Earlier today, we at the Hayride asked this question: Could the City of New Orleans be illegally exempting certain ultra high dollar properties using an historic restoration incentive programme to give some politically-connected property owners a free ride on every dollar of their property taxes?
The question was based on public tax records of commercial properties which showed that the Restoration Tax Abatement (RTA) programme could have been viewed as being used to exempt certain property owners from property taxes altogether.
Basically, RTA’s encourage historic restoration of commercial buildings by freeing the property owner from paying property taxes only on the additional value the improvements would add to the property for five years.
Based on these records, outlined here, it seemed that the property owner was being exempt from all property taxes. Take a look:
The property tax exemption records show that the property is not being taxed at all, leaving us at the Hayride to question if the RTA was used to exempt developers from paying property taxes.
But, after major blow-back from the original story, the Hayride receieved records which show that these developers are paying property taxes on these properties.
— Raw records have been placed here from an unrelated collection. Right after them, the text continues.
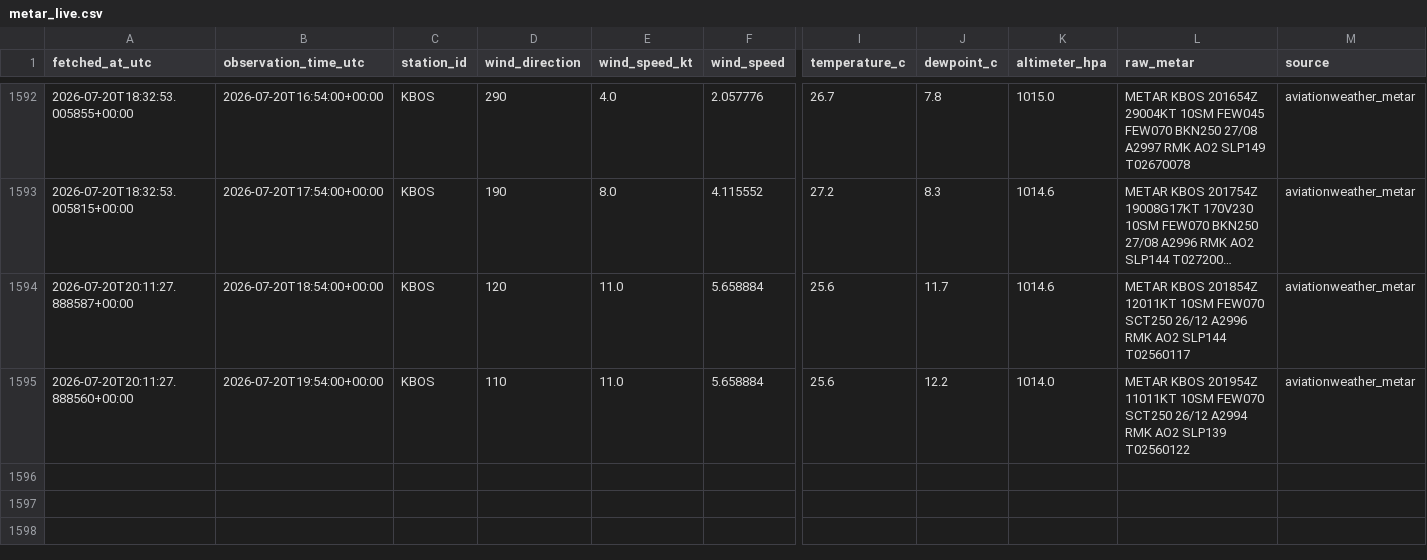
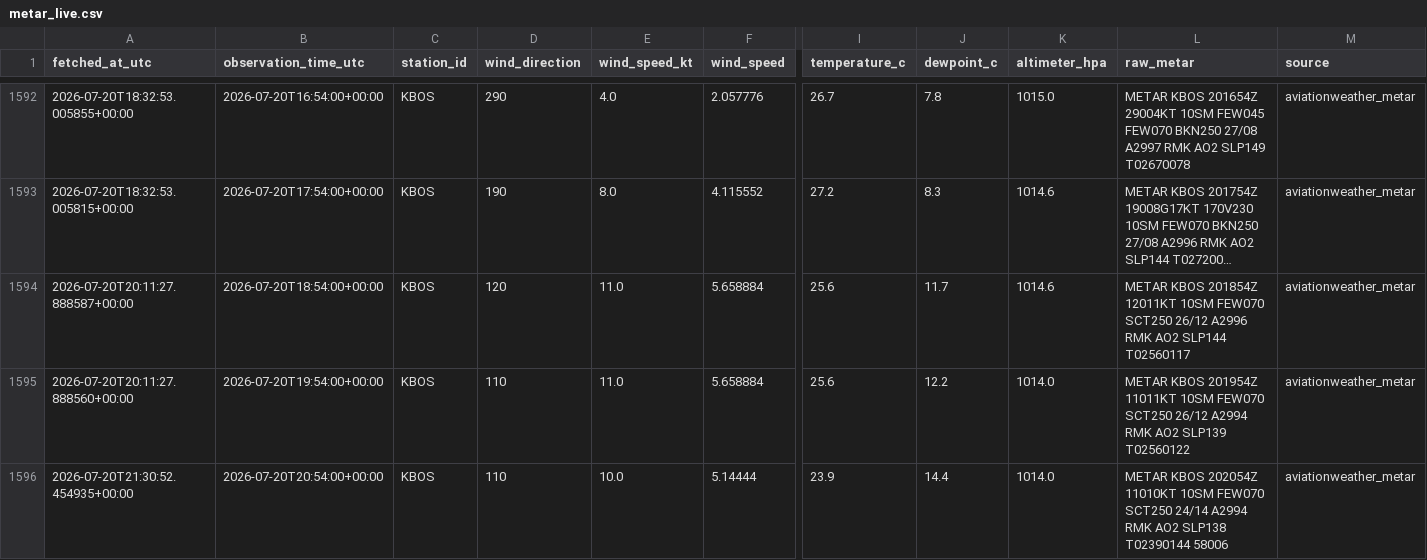
Before and after one commit to nayanananto/wind_live_hitl, a CSV file: data/live/aviationweather_metar/KBOS/metar_live.csv, drawn as a sheet; only a part is shown, gaps mark what is left out; long unchanged cells end in …; rows hold the shown columns only; the diff names each change by its address in the sheet, - before the commit and + after, or states it on an @@ line.

```diff
--- a/data/live/aviationweather_metar/KBOS/metar_live.csv
+++ b/data/live/aviationweather_metar/KBOS/metar_live.csv
+row 1596: 2026-07-20T21:30:52.454935+00:00 | 2026-07-20T20:54:00+00:00 | KBOS | 110 | 10.0 | 5.14444 | 23.9 | 14.4 | 1014.0 | METAR KBOS 202054Z 11010KT 10SM FEW070 SCT250 24/14 A2994 RMK AO2 SLP138 T02390144 58006 | aviationweather_metar
```
Also changed, not shown: data/live/semantic_states/KBOS_live_semantic_state.csv, 3 other files.
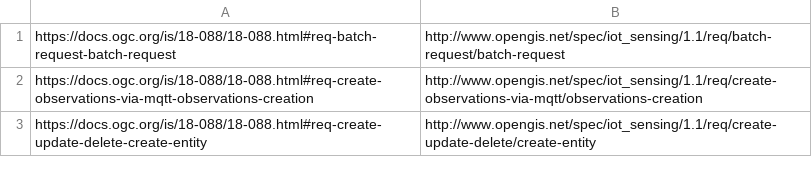
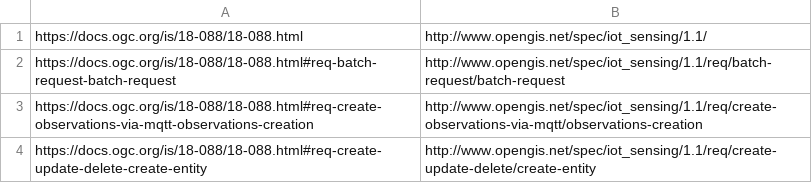
Before and after one commit to opengeospatial/NamingAuthority, a CSV file: specification-elements/mappings/18-088.csv, drawn as a sheet; only a part is shown; the diff names each change by its address in the sheet, - before the commit and + after, or states it on an @@ line.

Commit message:
Update 18-088.csv

```diff
--- a/specification-elements/mappings/18-088.csv
+++ b/specification-elements/mappings/18-088.csv
+row 1: https://docs.ogc.org/is/18-088/18-088.html | http://www.opengis.net/spec/iot_sensing/1.1/
```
However, the taxed amount does not show up on the RTA record, but a separate one. See here:
These records, which are listed separately from the Orleans Parish Assessor’s Office RTA records show that this property, listed as residential, has been taxed 10 percent, as coherent with state law.
A spokesman with the Assessor’s Office said the RTA records and records which display the taxed amount the property owner pays are published separately within public records. Likewise, a source close to the Hayride confirmed that this is seems to be the practice of the Assessor’s Office when it comes to recording RTA exemptions for properties in Orleans Parish.
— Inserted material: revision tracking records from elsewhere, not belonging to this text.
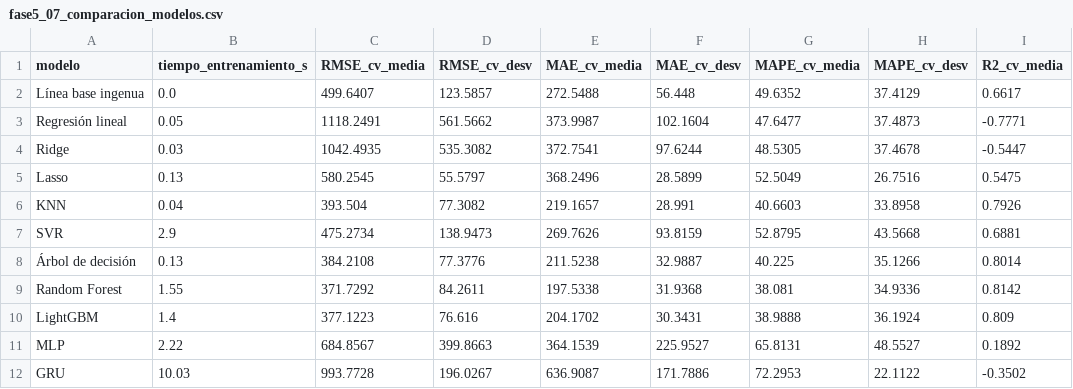
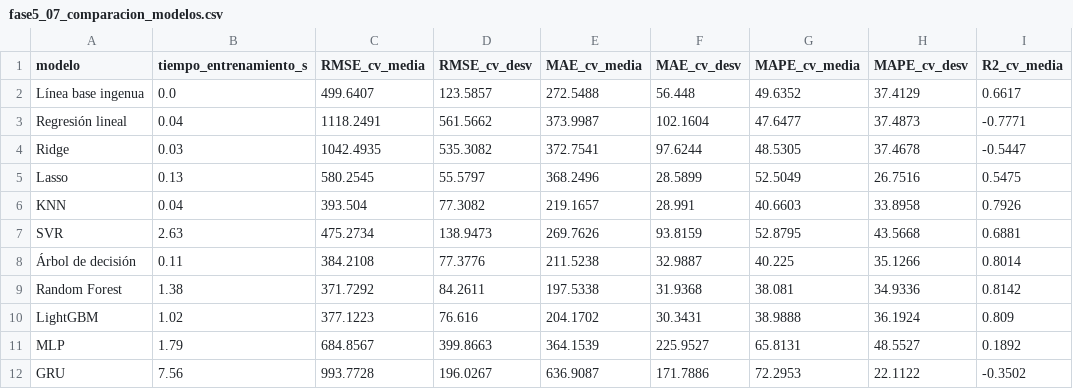
Before and after one commit to KarollPintoC/Proyecto_Analitiaca_Datos_transporte, a CSV file: results/tables/fase5_07_comparacion_modelos.csv, drawn as a sheet; only a part is shown; the diff names each change by its address in the sheet, - before the commit and + after, or states it on an @@ line.

```diff
--- a/results/tables/fase5_07_comparacion_modelos.csv
+++ b/results/tables/fase5_07_comparacion_modelos.csv
-B3 (tiempo_entrenamiento_s): 0.05
+B3 (tiempo_entrenamiento_s): 0.04
-B7 (tiempo_entrenamiento_s): 2.9
+B7 (tiempo_entrenamiento_s): 2.63
-B8 (tiempo_entrenamiento_s): 0.13
+B8 (tiempo_entrenamiento_s): 0.11
-B9 (tiempo_entrenamiento_s): 1.55
+B9 (tiempo_entrenamiento_s): 1.38
-B10 (tiempo_entrenamiento_s): 1.4
+B10 (tiempo_entrenamiento_s): 1.02
-B11 (tiempo_entrenamiento_s): 2.22
+B11 (tiempo_entrenamiento_s): 1.79
-B12 (tiempo_entrenamiento_s): 10.03
+B12 (tiempo_entrenamiento_s): 7.56
```
Also changed, not shown: results/experiments.csv, results/tables/fase5_05_optuna_pruebas.csv, 3 other files.
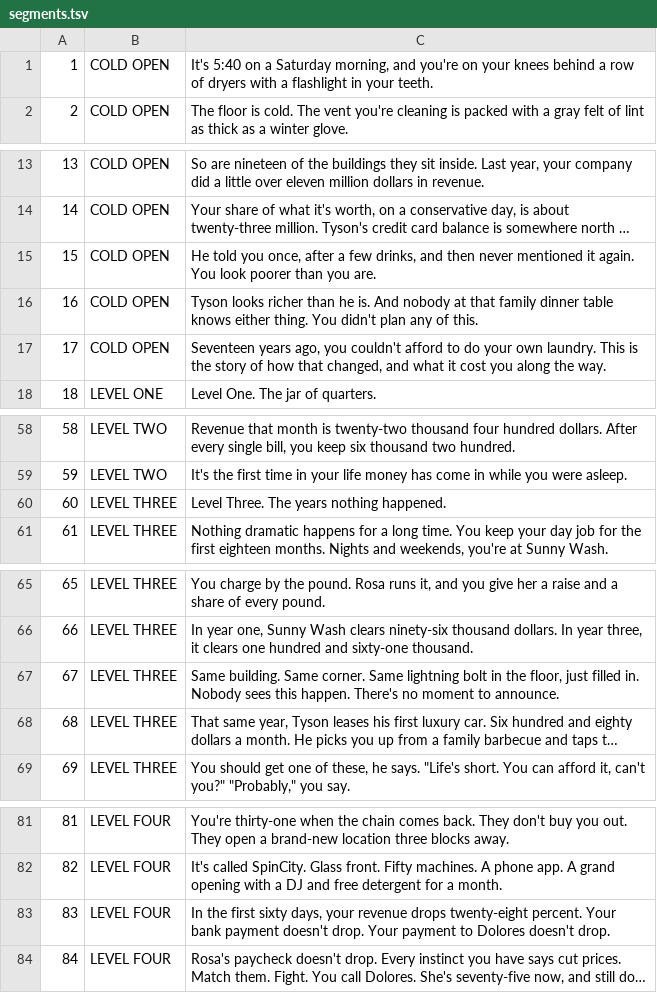
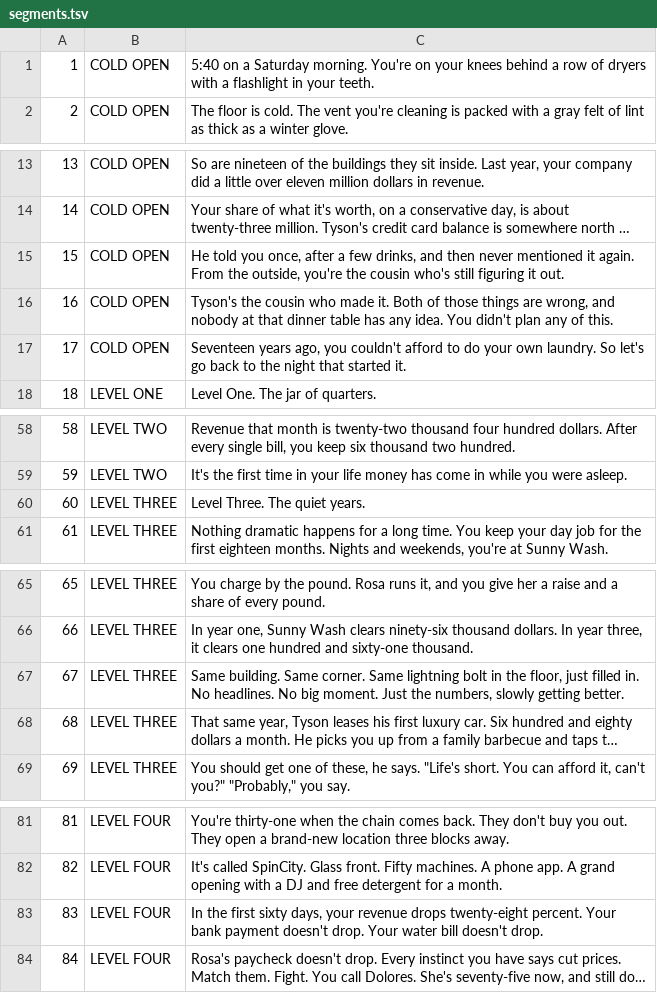
Before and after one commit to chronareal-droid/chrona, a TSV file: video/ep02-laundromat/segments.tsv, drawn as a sheet; only a part is shown, gaps mark what is left out; long unchanged cells end in …; the diff covers the shown part only; the diff names each change by its address in the sheet, - before the commit and + after, or states it on an @@ line.

```diff
--- a/video/ep02-laundromat/segments.tsv
+++ b/video/ep02-laundromat/segments.tsv
-C1: It's 5:40 on a Saturday morning, and you're on your…
+C1: 5:40 on a Saturday morning. You're on your…
-C15: …it again. You look poorer than you are.
+C15: …it again. From the outside, you're the cousin who's still figuring it out.
-C16: Tyson looks richer than he is. And nobody at that family dinner table knows either thing. You didn't…
+C16: Tyson's the cousin who made it. Both of those things are wrong, and nobody at that dinner table has any idea. You didn't…
-C17: …own laundry. This is the story of how that changed, and what it cost you along the way.
+C17: …own laundry. So let's go back to the night that started it.
-C60: Level Three. The years nothing happened.
+C60: Level Three. The quiet years.
-C67: …filled in. Nobody sees this happen. There's no moment to announce.
+C67: …filled in. No headlines. No big moment. Just the numbers, slowly getting better.
-C83: …drop. Your payment to Dolores doesn't drop.
+C83: …drop. Your water bill doesn't drop.
```
Also changed, not shown: 1 edited cell elsewhere in this file, video/ep02-laundromat/done.tsv, 4 other files.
Though the Hayride’s previous article questioned if the City was giving property owners a free ride, these records show that does not seem to be the case.
Note, the Hayride’s original story asked a question and did not accuse the Orleans Parish Assessor’s Office of colluding with property owners in New Orleans.
It is still possible, though, that the New Orleans Inspector General Ed Quatrevaux could look into the matter, as sources close to the Hayride have suggested.